Set in a future where Earth has been attacked by an alien race and decimated, and where humanity’s survivors have relocated to a new home, the film follows Jack (Tom Cruise) and his wife Victoria (Andrea Riseborough) as they look after the machinery being employed to harvest the planet’s resources from attacks by surviving members of the invading aliens.
Jack, though, slowly becomes convinced that there is more going on than he’s being told and is haunted by dreams of a woman (Olga Kurylenko) and a life he has neither met nor experienced. When he comes to the rescue of that woman, however, he’s compelled to investigate further and uncovers some shocking truths about his reason for being and current existence.
Kosinski’s film plays out on a vast scale and certainly goes for broke in terms of spectacle. But while toying with themes of identity, humanity, freedom and the nature of existence (and one man’s place in it), the film never really gets to grips with them in the way that better genre entries (Blade Runner, Wall-E, The Matrix, 2001: A Space Odyssey, Moon) do.
Hence, what appears to be an initially intelligent and complex film is only really superficial and fails to make the most of the possibilities offered by its strong cast.
Kosinski, for his part, must take a lot of the blame as his priorities lean towards the visual more than the cerebral. His film looks spectacular and is at its best when occupying big screens (where M83’s soundtrack also proves most effective).
His use of Icelandic locations imbues the film (and his version of Earth) with a distinct look, which is both desolate and grey, yet hypnotic and beautiful. It’s easy to get lost in the world that Kosinski has created early on, while his use of technology (especially the drones that Jack is employed to protect and fix) is first-rate. The film does impress visually and on an effects level.
But while the mysteries it contains at first intrigue, and the questions it poses have relevance, the more things get revealed, the less interesting they become. And this is where things fall apart.

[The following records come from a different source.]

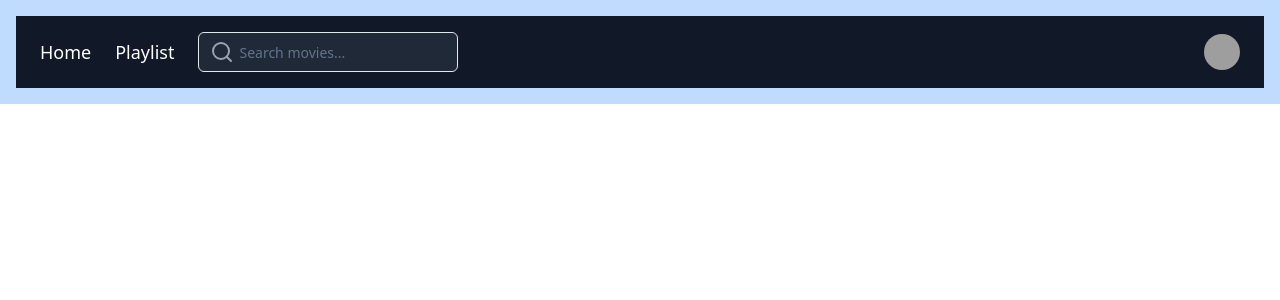
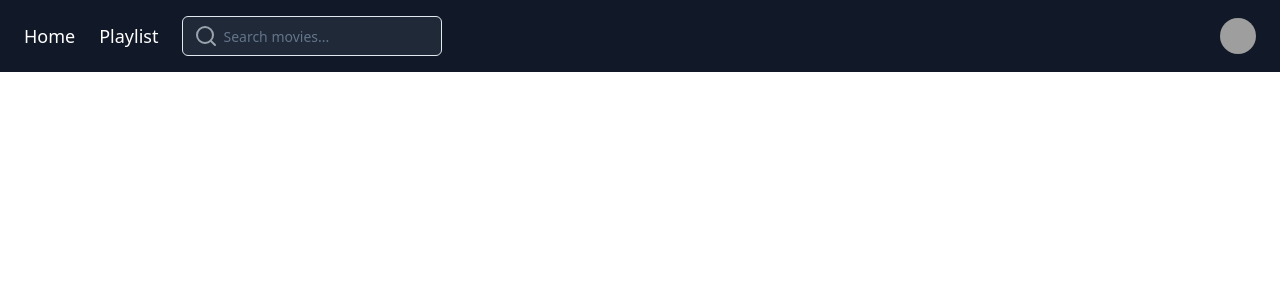
Before and after one commit to mshrisena/fasal_assignment, a React (Vite) app in the folder client/: page / in a window 1280 px wide. Shown: the top 300 px of the page. Built offline with nearby package versions, Linux system fonts and the light colour scheme; grey boxes are pictures that could not be loaded.

Commit message:
changes for it

```diff
--- a/client/src/main.jsx
+++ b/client/src/main.jsx
@@ -11,7 +11,7 @@ import Share from './pages/Share.jsx'
 
 const Layout = () => {
   return (
-    <div className='bg-blue-200 p-4'>
+    <div >
       <Navbar/>
       <Outlet />
     </div>
```
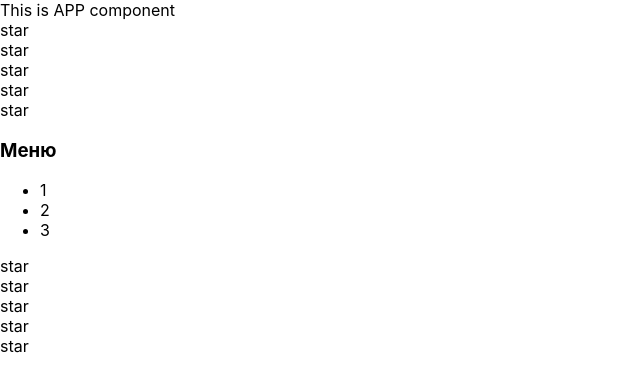
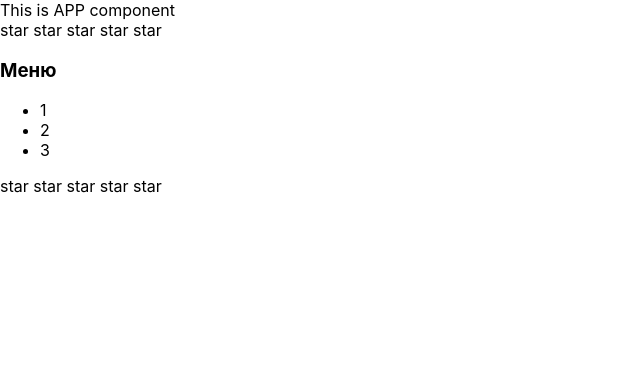
Before and after one commit to AndreyZaytsev90/MyRepository, a React (Create React App) app in the folder IT-KAMASUTRA/tempyarn/my-app/: page / in a window 1280 px wide. Shown: the top 390 px of the page, without its empty margins (0-640 px from the left). Built offline with nearby package versions, Linux system fonts and the light colour scheme.

Commit message:
change file

```diff
--- a/IT-KAMASUTRA/tempyarn/my-app/src/components/Rating/Rating.tsx
+++ b/IT-KAMASUTRA/tempyarn/my-app/src/components/Rating/Rating.tsx
@@ -17,5 +17,5 @@ export function Rating() {
 
 function Star() {
     console.log("Star rendering")
-    return <div>star</div>
+    return <span>star </span>
 }
```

Cruise’s central character suffers the most, emerging as a little too bland and uninteresting to warrant too much sympathy, while Kurylenko fares little better as one side of a love triangle that is never really afforded the complexity her character deserves.
Riseborough, too, is discarded too quickly once her character really becomes interesting, while Morgan Freeman (barring a great entry) is utterly wasted in a role that feels more about explaining things than really giving his character anything to do.
Come the big finale, when sacrifices are inevitably made and the truth is properly revealed, Oblivion has lost its ability to grip. The result, for all its visual style, underwhelms.
Running time: 126mins
UK Release Date: April 10, 2013
- Read our review
- Oblivion Photo Gallery
- Oblivion - Bubbleship and Iceland Featurettes
- Oblivion - A Look Inside Featurette
- Oblivion Posters
- Watch the trailer